(Stored data entries)

((

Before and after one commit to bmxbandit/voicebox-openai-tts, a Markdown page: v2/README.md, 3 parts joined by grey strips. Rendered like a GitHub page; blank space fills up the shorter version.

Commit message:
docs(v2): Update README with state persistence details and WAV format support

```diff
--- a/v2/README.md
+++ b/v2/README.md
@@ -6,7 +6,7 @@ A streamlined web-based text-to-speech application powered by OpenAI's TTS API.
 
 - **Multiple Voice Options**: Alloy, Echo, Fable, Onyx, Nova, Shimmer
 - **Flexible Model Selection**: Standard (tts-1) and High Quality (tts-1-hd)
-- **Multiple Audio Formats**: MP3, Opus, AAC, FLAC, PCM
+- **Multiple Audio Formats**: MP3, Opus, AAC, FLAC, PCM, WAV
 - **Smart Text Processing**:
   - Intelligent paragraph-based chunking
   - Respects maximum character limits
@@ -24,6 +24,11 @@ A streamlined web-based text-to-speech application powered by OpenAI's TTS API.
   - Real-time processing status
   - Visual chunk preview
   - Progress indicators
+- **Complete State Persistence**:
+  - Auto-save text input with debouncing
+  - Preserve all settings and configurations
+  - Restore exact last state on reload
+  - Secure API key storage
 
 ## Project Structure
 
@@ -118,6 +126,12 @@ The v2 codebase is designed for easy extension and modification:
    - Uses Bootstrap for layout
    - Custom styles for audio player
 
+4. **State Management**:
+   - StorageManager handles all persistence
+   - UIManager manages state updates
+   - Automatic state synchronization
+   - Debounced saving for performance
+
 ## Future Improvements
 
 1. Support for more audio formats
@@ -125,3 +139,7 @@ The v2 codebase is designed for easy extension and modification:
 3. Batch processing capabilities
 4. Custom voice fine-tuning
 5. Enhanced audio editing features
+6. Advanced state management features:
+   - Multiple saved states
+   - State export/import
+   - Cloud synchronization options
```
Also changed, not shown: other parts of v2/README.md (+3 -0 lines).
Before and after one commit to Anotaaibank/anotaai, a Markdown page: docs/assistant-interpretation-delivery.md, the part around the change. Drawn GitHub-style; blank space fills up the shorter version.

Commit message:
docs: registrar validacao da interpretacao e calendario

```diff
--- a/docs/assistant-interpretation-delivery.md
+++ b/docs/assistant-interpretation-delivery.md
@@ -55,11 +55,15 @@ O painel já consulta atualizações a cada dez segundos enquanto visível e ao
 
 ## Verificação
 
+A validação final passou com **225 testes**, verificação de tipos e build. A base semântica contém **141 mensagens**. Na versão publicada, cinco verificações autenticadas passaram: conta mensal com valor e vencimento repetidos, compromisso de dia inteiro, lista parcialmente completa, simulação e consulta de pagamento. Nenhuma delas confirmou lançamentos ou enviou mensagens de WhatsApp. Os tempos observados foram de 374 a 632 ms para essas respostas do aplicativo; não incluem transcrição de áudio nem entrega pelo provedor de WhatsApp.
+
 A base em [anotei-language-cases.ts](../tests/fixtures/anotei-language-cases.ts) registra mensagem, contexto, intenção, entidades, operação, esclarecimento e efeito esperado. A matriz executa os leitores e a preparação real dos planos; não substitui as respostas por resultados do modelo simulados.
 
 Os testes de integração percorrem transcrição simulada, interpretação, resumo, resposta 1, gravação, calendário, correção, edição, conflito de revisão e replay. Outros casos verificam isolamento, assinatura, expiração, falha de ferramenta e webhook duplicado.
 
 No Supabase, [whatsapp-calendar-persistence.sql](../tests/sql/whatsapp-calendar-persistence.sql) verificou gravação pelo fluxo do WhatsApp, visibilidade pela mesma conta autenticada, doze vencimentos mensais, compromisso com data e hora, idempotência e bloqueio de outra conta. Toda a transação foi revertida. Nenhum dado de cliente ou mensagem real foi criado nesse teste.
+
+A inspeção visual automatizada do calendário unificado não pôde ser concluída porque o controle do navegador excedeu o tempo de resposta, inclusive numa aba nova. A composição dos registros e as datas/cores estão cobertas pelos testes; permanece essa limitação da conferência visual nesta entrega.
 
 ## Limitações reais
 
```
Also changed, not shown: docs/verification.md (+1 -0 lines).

))

REQUIREMENT ::
Scan the entries above and show each line that contains the word "Multiple".

ANSWER TO THIS PROBLEM ::
 - **Multiple Voice Options**: Alloy, Echo, Fable, Onyx, Nova, Shimmer
-- **Multiple Audio Formats**: MP3, Opus, AAC, FLAC, PCM
+- **Multiple Audio Formats**: MP3, Opus, AAC, FLAC, PCM, WAV
+   - Multiple saved states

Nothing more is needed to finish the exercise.